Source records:

┄┄┄┄┄┄┄┄┄┄┄┄┄┄┄┄┄┄┄┄

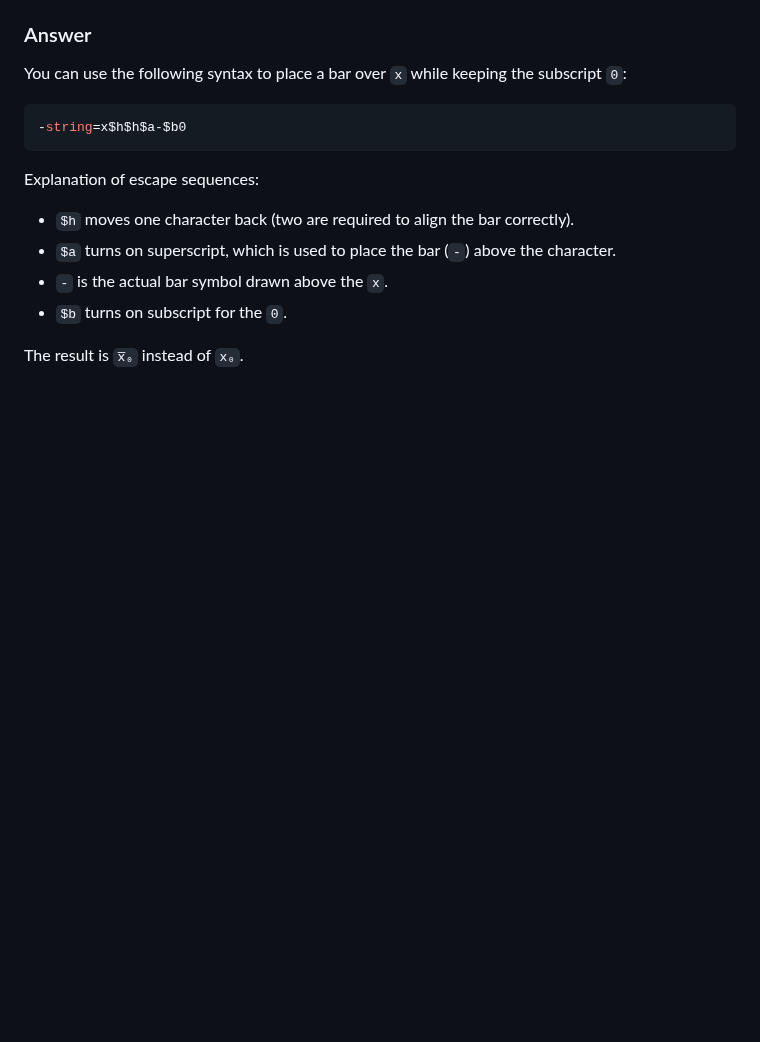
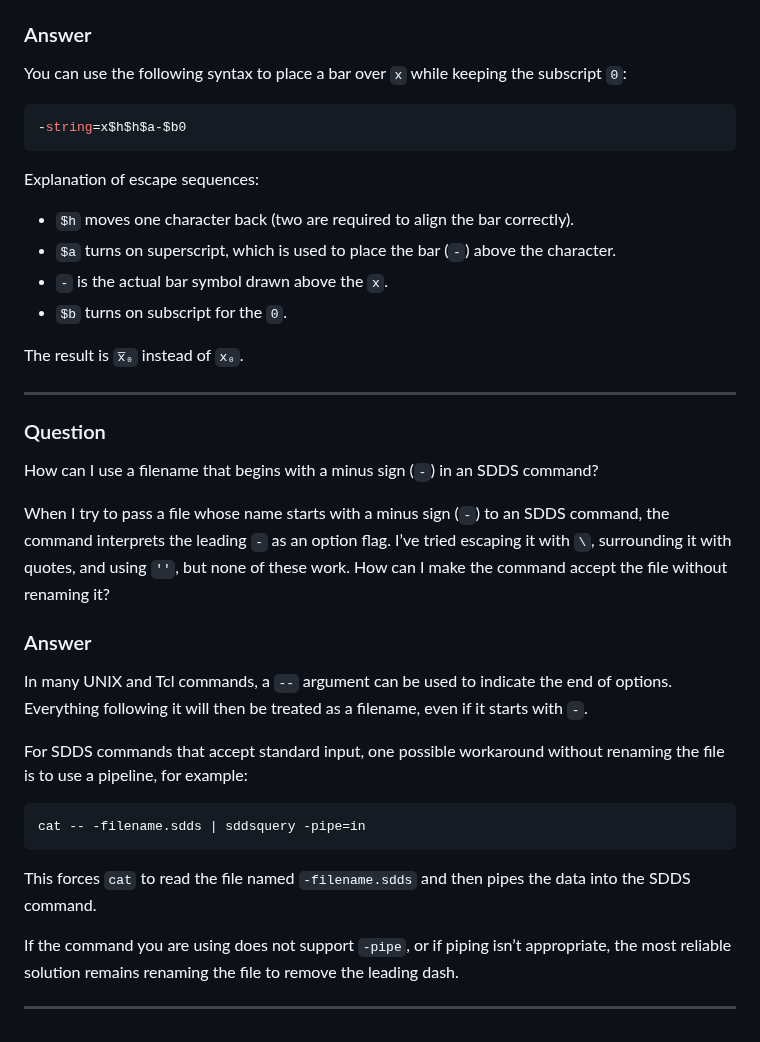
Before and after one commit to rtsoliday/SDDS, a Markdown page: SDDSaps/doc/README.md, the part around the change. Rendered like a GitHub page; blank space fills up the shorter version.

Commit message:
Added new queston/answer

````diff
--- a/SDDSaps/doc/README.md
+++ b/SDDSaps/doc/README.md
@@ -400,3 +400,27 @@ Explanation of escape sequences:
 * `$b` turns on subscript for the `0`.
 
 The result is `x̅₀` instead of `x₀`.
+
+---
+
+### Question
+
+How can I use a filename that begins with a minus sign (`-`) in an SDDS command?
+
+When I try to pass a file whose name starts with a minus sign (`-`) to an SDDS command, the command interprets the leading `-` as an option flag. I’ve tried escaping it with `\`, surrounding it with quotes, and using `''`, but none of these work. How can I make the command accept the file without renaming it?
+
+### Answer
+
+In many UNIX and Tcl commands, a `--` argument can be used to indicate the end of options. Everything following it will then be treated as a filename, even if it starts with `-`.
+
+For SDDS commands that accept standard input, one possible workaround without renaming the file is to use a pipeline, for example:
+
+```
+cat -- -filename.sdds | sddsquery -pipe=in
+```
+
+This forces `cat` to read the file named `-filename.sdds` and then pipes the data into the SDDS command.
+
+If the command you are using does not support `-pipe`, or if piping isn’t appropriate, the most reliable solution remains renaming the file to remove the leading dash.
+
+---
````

┄┄┄┄┄┄┄┄┄┄┄┄┄┄┄┄┄┄┄┄

Your instructions: Check every line of the entries for "SDDSaps" and report how many lines contain it, without any other words.

Answer section: 3